WORK INSTRUCTIONS.
Your answer must be every line of the data that holds the string "setVisible".

ENTRIES PROVIDED.
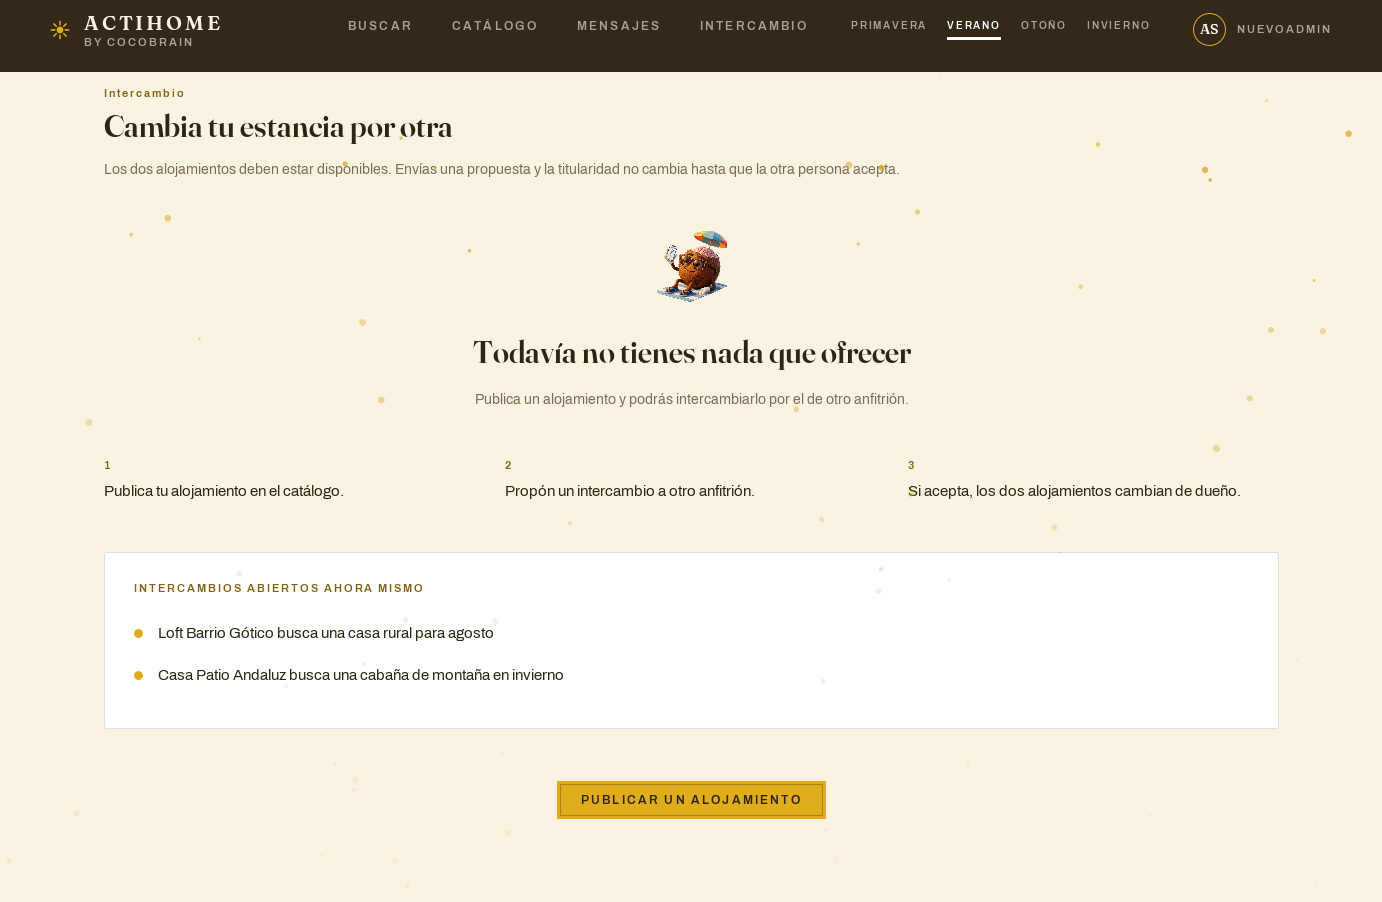
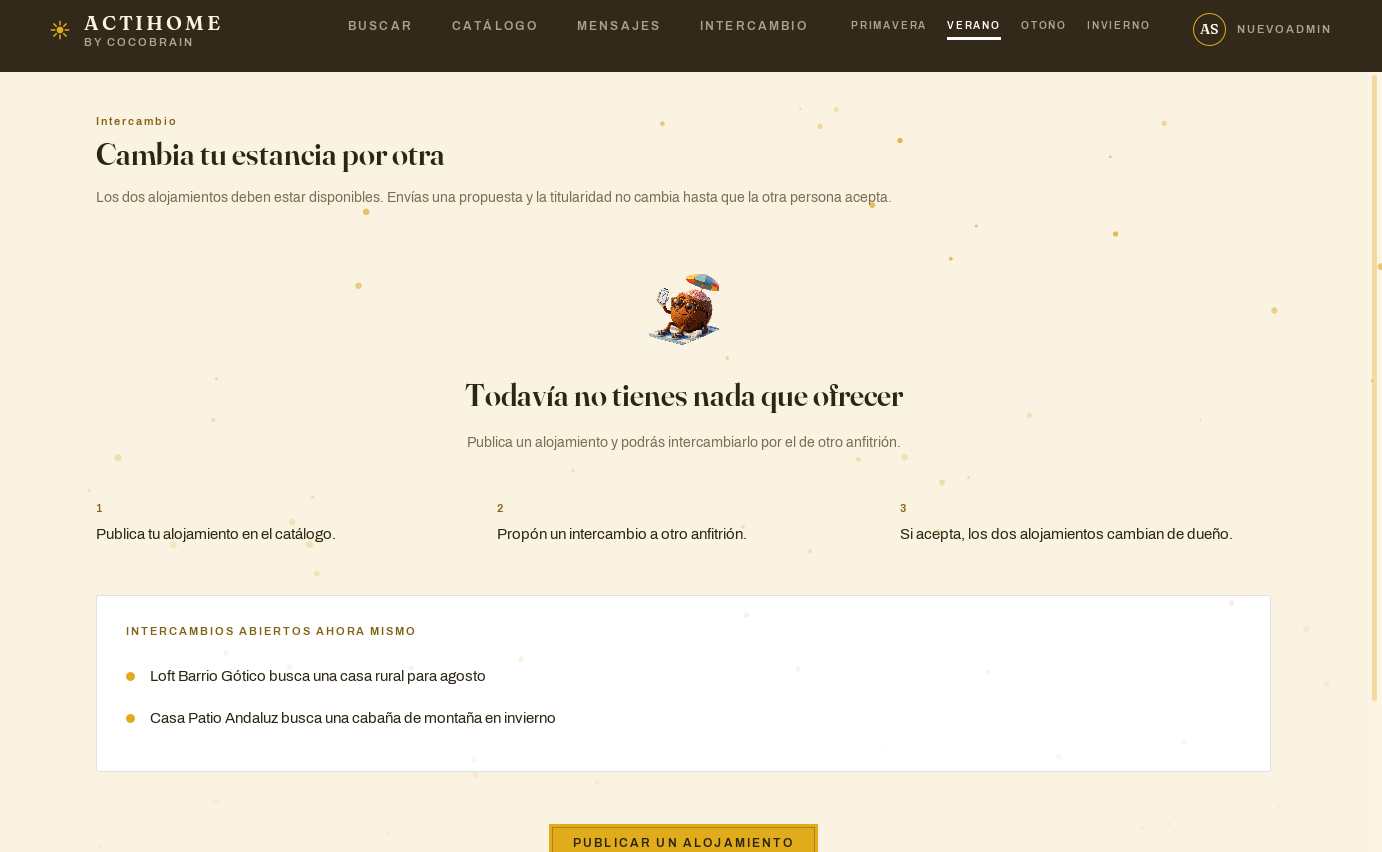
fix(intercambio): que la pantalla quepa entera en un portatil
Los botones de enviar quedaban por debajo del borde de la ventana: la
pantalla pedia 901 puntos de alto y un portatil de 1920x1080 al 150 %
entrega unos 624. Ahora pide 667.

Los codigos sugeridos se meten dentro de la tarjeta de "Recibes", que
estaba esperando un resultado con la mitad del hueco vacio: dejan de
costar los 68 puntos de su fila propia y quedan donde va a aparecer lo
que representan. Y las dos tarjetas de la comparacion pasan de vertical
a horizontal, foto al lado de los datos en vez de encima: apiladas, las
dos medidas se suman; al lado, manda la mayor. Es el reparto que ya usa
la fila del catalogo.

Eso destapo dos cosas que no molestaban mientras la tarjeta ocupaba todo
el ancho. Los textos de ayuda eran JLabel, que no parte el texto, y en
una columna estrecha su ancho minimo empujaba la tarjeta de al lado
fuera de la ventana; pasan a WrappingText. Y los chips iban uno por
linea, con el quinto dibujandose fuera de su propia tarjeta, asi que el
tope baja a cuatro: mejor un limite decidido que uno que aparece solo
segun el ancho.

172 tests, MedirResponsive sin recortes en tres pasadas.

diff --git a/src/main/java/fp/project/actihome/ui/TradeHousingsFrame.java b/src/main/java/fp/project/actihome/ui/TradeHousingsFrame.java
@@ -111,14 +111,33 @@ public class TradeHousingsFrame extends JFrame {
 	private static final String ALTO_DE_FOTO = "56:84:84";
 
 	/**
+	 * El ancho de esa misma foto, ahora que va al lado del texto y no encima.
+	 *
+	 * <p>
+	 * Rango y no número por lo de siempre: con la ventana estrecha, las dos
+	 * tarjetas comparten los 940 puntos de la zona de contenido y la foto cede
+	 * hasta 88 antes de que el texto de al lado empiece a apretarse.
+	 */
+	private static final String ANCHO_DE_FOTO = "88:132:132";
+
+	/**
 	 * Cuántos códigos se sugieren como mucho.
 	 *
 	 * <p>
-	 * Cinco es lo que cabe en una fila cómoda; enseñar el catálogo entero
-	 * convertiría una pista rápida en una segunda lista que hay que leer. Mismo
-	 * número y mismo motivo que las sugerencias de destino del buscador.
+	 * Enseñar el catálogo entero convertiría una pista rápida en una segunda lista
+	 * que hay que leer, así que hay un tope — el mismo criterio que las
+	 * sugerencias de destino del buscador, que usan cinco.
+	 *
+	 * <p>
+	 * <b>Aquí son cuatro y no cinco, y el motivo se vio en una captura.</b> Estos
+	 * chips viven dentro de la tarjeta de "Recibes", no en una fila a todo lo
+	 * ancho: en un portátil esa columna mide unos 390 puntos y cada chip ocupa su
+	 * propia línea, así que el quinto empujaba la comparación una línea más alta
+	 * — y la comparación es el bloque que decide si esta pantalla cabe. Cuatro
+	 * pistas y un botón visible valen más que cinco pistas y un botón fuera de la
+	 * ventana.
 	 */
-	private static final int SUGERENCIAS_DE_CODIGO = 5;
+	private static final int SUGERENCIAS_DE_CODIGO = 4;
 
 	private final transient HousingService housingService;
 	private final transient TradeProposalService tradeProposalService;
@@ -130,9 +149,9 @@ public class TradeHousingsFrame extends JFrame {
 	private transient Housing propio;
 	private transient Housing candidato;
 
-	private JPanel sugerencias;
+
 	private FilaFluida filaSugerencias;
-	private JLabel etiquetaSugerencias;
+
 	private JPanel propuestas;
 	private JPanel comparacion;
 	private JPanel vacio;
@@ -204,8 +223,8 @@ public class TradeHousingsFrame extends JFrame {
 				// el aire no da para más, se desborda hacia abajo y sale la barra de rescate
 				// — que es lo correcto: mejor desplazarse que leer un texto rebanado.
 				Space.margen(Space.XXL) + "[shrink 0]" + Space.aire(Space.LG) + "[shrink 0]" + Space.aire(Space.LG)
-						+ "[shrink 0]" + Space.aire(Space.MD) + "[shrink 0]" + Space.aire(Space.MD) + "[shrink 0]"
-						+ Space.aire(Space.XXL) + "[shrink 0]" + Space.margen(Space.XXL)));
+						+ "[shrink 0]" + Space.aire(Space.MD) + "[shrink 0]" + Space.aire(Space.LG) + "[shrink 0]"
+						+ Space.margen(Space.XXL)));
 		exterior.setOpaque(false);
 
 		buscador = buscador();
@@ -221,12 +240,6 @@ public class TradeHousingsFrame extends JFrame {
 		// roba sitio a nadie.
 		propuestas = propuestas();
 		exterior.add(propuestas, Layout.anchoCentrado(Layout.CONTENIDO));
-
-		// Las sugerencias van pegadas a la comparación, no al campo de código: lo que
-		// hacen es rellenar la tarjeta de "Recibes", y verlas justo encima de ella
-		// dice a qué hueco van sin necesidad de explicarlo.
-		sugerencias = sugerencias();
-		exterior.add(sugerencias, Layout.anchoCentrado(Layout.CONTENIDO));
 
 		comparacion = comparacion();
 		exterior.add(comparacion, Layout.anchoCentrado(Layout.CONTENIDO));
@@ -374,20 +387,6 @@ public class TradeHousingsFrame extends JFrame {
 	 * delante no es cosmético: cambia la probabilidad de que la propuesta llegue a
 	 * algo.
 	 */
-	private JPanel sugerencias() {
-
-		JPanel panel = new JPanel(new MigLayout("hidemode 3, " + Space.insets(0), "[]" + Space.SM + "[grow,fill]", "[]"));
-		panel.setOpaque(false);
-
-		etiquetaSugerencias = Labels.caps(Textos.t("intercambio.sugerencias"));
-		panel.add(etiquetaSugerencias, "aligny top, gaptop 6");
-
-		filaSugerencias = new FilaFluida(Space.XS, Space.XS);
-		panel.add(filaSugerencias, "growx");
-
-		return panel;
-	}
-
 	private void pintarSugerencias() {
 
 		filaSugerencias.removeAll();
@@ -395,7 +394,6 @@ public class TradeHousingsFrame extends JFrame {
 		User usuario = sessionManager.getLoggedInUser();
 
 		if (usuario == null) {
-			sugerencias.setVisible(false);
 			return;
 		}
 
@@ -407,8 +405,6 @@ public class TradeHousingsFrame extends JFrame {
 				.sorted(java.util.Comparator.comparing((Housing h) -> !h.isOpenToExchange()))
 				.limit(SUGERENCIAS_DE_CODIGO)
 				.toList();
-
-		sugerencias.setVisible(!candidatos.isEmpty());
 
 		for (Housing candidatoPosible : candidatos) {
 
@@ -428,6 +424,18 @@ public class TradeHousingsFrame extends JFrame {
 
 		filaSugerencias.revalidate();
 		filaSugerencias.repaint();
+
+		// Segundo pase, por lo mismo que el bloque de propuestas: una FilaFluida
+		// decide en cuántas líneas se reparte a partir del ancho que ya tiene, y
+		// recién construida dentro de una tarjeta cuyo ancho aún no se ha resuelto
+		// contesta de menos. Se vio en una captura a 1280×660: la tarjeta se quedaba
+		// con sitio para cuatro chips y el quinto no se pintaba — no cortado por la
+		// ventana, sino por su propia tarjeta, que es justo el punto ciego que
+		// MedirResponsive no cubre.
+		SwingUtilities.invokeLater(() -> {
+			panelCandidato.revalidate();
+			panelCandidato.repaint();
+		});
 	}
 
 	/**
@@ -583,7 +591,7 @@ public class TradeHousingsFrame extends JFrame {
 		tituloCabecera.setText(Textos.t("intercambio.titulo"));
 		subtituloCabecera.setText(Textos.t("intercambio.subtitulo"));
 		codigo.setEtiqueta(Textos.t("intercambio.codigo"));
-		etiquetaSugerencias.setText(Textos.t("intercambio.sugerencias"));
+
 		botonBuscar.setText(Textos.t("intercambio.buscar"));
 		confirmar.setText(Textos.t("intercambio.confirmar"));
 		botonCancelar.setText(Textos.t("ajustes.cancelar"));
@@ -673,7 +681,7 @@ public class TradeHousingsFrame extends JFrame {
 		comparacion.setVisible(!sinAlojamiento);
 		buscador.setVisible(!sinAlojamiento);
 		acciones.setVisible(!sinAlojamiento);
-		sugerencias.setVisible(!sinAlojamiento);
+
 		vacio.setVisible(sinAlojamiento);
 
 		// Las propuestas se pintan también sin alojamiento propio, y es a propósito:
@@ -873,7 +881,14 @@ public class TradeHousingsFrame extends JFrame {
 		panelCandidato.add(Labels.caps(Textos.t("intercambio.recibes")), "gapbottom " + Space.XS);
 
 		if (candidato == null) {
+
+			// Los chips se rellenan DESPUÉS de construir la tarjeta, porque es ella
+			// quien crea la fila que los aloja. Con candidato, esta tarjeta no se pinta
+			// y las sugerencias desaparecen con ella, que es lo que se quiere: ya no
+			// hay hueco que rellenar.
 			panelCandidato.add(tarjetaVacia(), "growx");
+			pintarSugerencias();
+
 		} else {
 			panelCandidato.add(tarjeta(candidato), "growx");
 		}
@@ -886,44 +901,104 @@ public class TradeHousingsFrame extends JFrame {
 		confirmar.setEnabled(candidato != null);
 	}
 
+	/**
+	 * Una de las dos tarjetas de la comparación: foto a la izquierda, datos a la
+	 * derecha.
+	 *
+	 * <p>
+	 * <b>Era vertical —foto arriba, texto debajo— y eso es lo que sacaba el botón
+	 * de enviar fuera de la pantalla en un portátil.</b> Apiladas, las dos medidas
+	 * se suman: 84 puntos de foto más unos 120 de texto son 204 por tarjeta, y la
+	 * comparación es el bloque más alto de la pantalla. En horizontal la altura es
+	 * <em>el mayor de los dos</em>, no su suma, y el ancho sobra: la pantalla tiene
+	 * 940 puntos y cada tarjeta ocupa la mitad.
+	 *
+	 * <p>
+	 * No es un apaño de última hora, es el mismo reparto que ya usa
+	 * {@code HousingRow} en la vista de lista del catálogo, y por el mismo motivo.
+	 * <b>La lección general:</b> cuando falta alto y sobra ancho, mirar qué hay
+	 * apilado que podría ir al lado — sumar dos medidas siempre cuesta más que
+	 * quedarse con la mayor.
+	 */
 	private Card tarjeta(Housing housing) {
 
-		Card card = new Card(new MigLayout("wrap 1, " + Space.insets(Space.MD), "[grow,fill]", ""));
+		Card card = new Card(new MigLayout(Space.insets(Space.MD), "[]" + Space.MD + "[grow,fill]", "[]"));
 		boolean disponible = housingService.isAvailableNow(housing.getId());
 
 		card.add(new ImagePlaceholder(Textos.tipoDeAlojamiento(housing.getType()),
 				disponible ? Textos.t("catalogo.disponibilidad.disponible") : Textos.t("catalogo.disponibilidad.reservada"),
-				disponible, housing.getImage()), "h " + ALTO_DE_FOTO + ", growx, gapbottom " + Space.aire(Space.SM));
+				disponible, housing.getImage()), "w " + ANCHO_DE_FOTO + ", h " + ALTO_DE_FOTO + ", aligny top");
 
-		card.add(Labels.capsAccent(Textos.t("catalogo.numero") + " " + housing.getHousingCode()));
+		JPanel datos = new JPanel(new MigLayout("wrap 1, " + Space.insets(0), "[grow,fill]", ""));
+		datos.setOpaque(false);
+
+		datos.add(Labels.capsAccent(Textos.t("catalogo.numero") + " " + housing.getHousingCode()));
 
 		JLabel nombre = Labels.cardTitle(housing.getName());
 		nombre.setFont(Typography.serifMedium(Typography.CARD_TITLE));
-		card.add(nombre, "gaptop " + Space.XXS);
+		datos.add(nombre, "gaptop " + Space.XXS);
 
-		card.add(Labels.muted(housing.getLocation()), "gaptop " + Space.XXS);
-		card.add(Labels.muted(Textos.t("intercambio.titular", housing.getOwner().getUsername())),
+		datos.add(Labels.muted(housing.getLocation()), "gaptop " + Space.XXS);
+		datos.add(Labels.muted(Textos.t("intercambio.titular", housing.getOwner().getUsername())),
 				"gaptop " + Space.XXS);
-		card.add(Labels.priceSmall(Textos.t("intercambio.precioPorNoche", Formato.precio(housing.getPricePerNight()))),
+		datos.add(Labels.priceSmall(Textos.t("intercambio.precioPorNoche", Formato.precio(housing.getPricePerNight()))),
 				"gaptop " + Space.aire(Space.XS));
 
 		if (!disponible) {
 			// Es la causa exacta por la que el servicio rechazaría el intercambio, dicha
 			// antes de intentarlo.
-			card.add(Labels.error(Textos.t("intercambio.error.reservadoNoIntercambiable")),
+			datos.add(Labels.error(Textos.t("intercambio.error.reservadoNoIntercambiable")),
 					"gaptop " + Space.aire(Space.XS));
 		}
+
+		card.add(datos, "aligny top");
 
 		return card;
 	}
 
+	/**
+	 * El hueco de "Recibes" mientras no se ha buscado nada: el marcador de foto,
+	 * la explicación y <b>los códigos que se pueden pedir</b>.
+	 *
+	 * <p>
+	 * <b>Los chips vivían en una fila propia y se han movido aquí, por dos motivos
+	 * que apuntan en la misma dirección.</b> El de medida: esa fila costaba 68
+	 * puntos de alto —medidos con {@code MedirPantallas}— y era justo lo que sacaba
+	 * el botón de enviar fuera de la ventana en un portátil. Aquí no cuesta
+	 * ninguno: esta tarjeta ya ocupa el alto de la comparación y estaba medio
+	 * vacía.
+	 *
+	 * <p>
+	 * Y el de sentido, que es el bueno: <b>las sugerencias rellenan este hueco
+	 * exactamente</b>. Pulsar un chip sustituye la tarjeta vacía por el alojamiento
+	 * que representa, así que verlos dentro del sitio donde va a aparecer el
+	 * resultado dice lo que hacen sin necesidad de explicarlo — y desaparecen solos
+	 * en cuanto hay un candidato, porque entonces esta tarjeta ya no se pinta.
+	 */
 	private Card tarjetaVacia() {
 
-		Card card = new Card(new MigLayout("wrap 1, " + Space.insets(Space.MD), "[grow,fill]", ""));
+		Card card = new Card(new MigLayout(Space.insets(Space.MD), "[]" + Space.MD + "[grow,fill]", "[]"));
 
-		card.add(new ImagePlaceholder(), "h " + ALTO_DE_FOTO + ", growx, gapbottom " + Space.aire(Space.SM));
-		card.add(Labels.muted(Textos.t("intercambio.tarjetaVacia.linea1")), "gaptop " + Space.XXS);
-		card.add(Labels.muted(Textos.t("intercambio.tarjetaVacia.linea2")));
+		card.add(new ImagePlaceholder(), "w " + ANCHO_DE_FOTO + ", h " + ALTO_DE_FOTO + ", aligny top");
+
+		JPanel datos = new JPanel(new MigLayout("wrap 1, " + Space.insets(0), "[grow,fill]", ""));
+		datos.setOpaque(false);
+
+		// **WrappingText y no Labels.muted**, y el cambio es obligado desde que esta
+		// tarjeta reparte en dos columnas: un JLabel no parte el texto, así que
+		// declara la frase entera como ancho mínimo —313 puntos medidos— y en una
+		// columna de 336 eso empuja la tarjeta de al lado fuera de la ventana. Lo
+		// cazó MedirResponsive a 1024×600 en cuanto la tarjeta dejó de ocupar todo el
+		// ancho. Es la regla 5 de la adaptabilidad, incumplida sin querer al mover el
+		// texto a un sitio más estrecho: **un texto que antes cabía no es un texto
+		// que quepa.**
+		datos.add(WrappingText.muted(Textos.t("intercambio.tarjetaVacia.linea1") + " "
+				+ Textos.t("intercambio.tarjetaVacia.linea2")), "growx, wmin 0");
+
+		filaSugerencias = new FilaFluida(Space.XS, Space.XS);
+		datos.add(filaSugerencias, "growx, gaptop " + Space.aire(Space.SM));
+
+		card.add(datos, "aligny top");
 
 		return card;
 	}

ANSWER TO THIS EXERCISE.
-			sugerencias.setVisible(false);
-		sugerencias.setVisible(!candidatos.isEmpty());
 		comparacion.setVisible(!sinAlojamiento);
 		buscador.setVisible(!sinAlojamiento);
 		acciones.setVisible(!sinAlojamiento);
-		sugerencias.setVisible(!sinAlojamiento);
 		vacio.setVisible(sinAlojamiento);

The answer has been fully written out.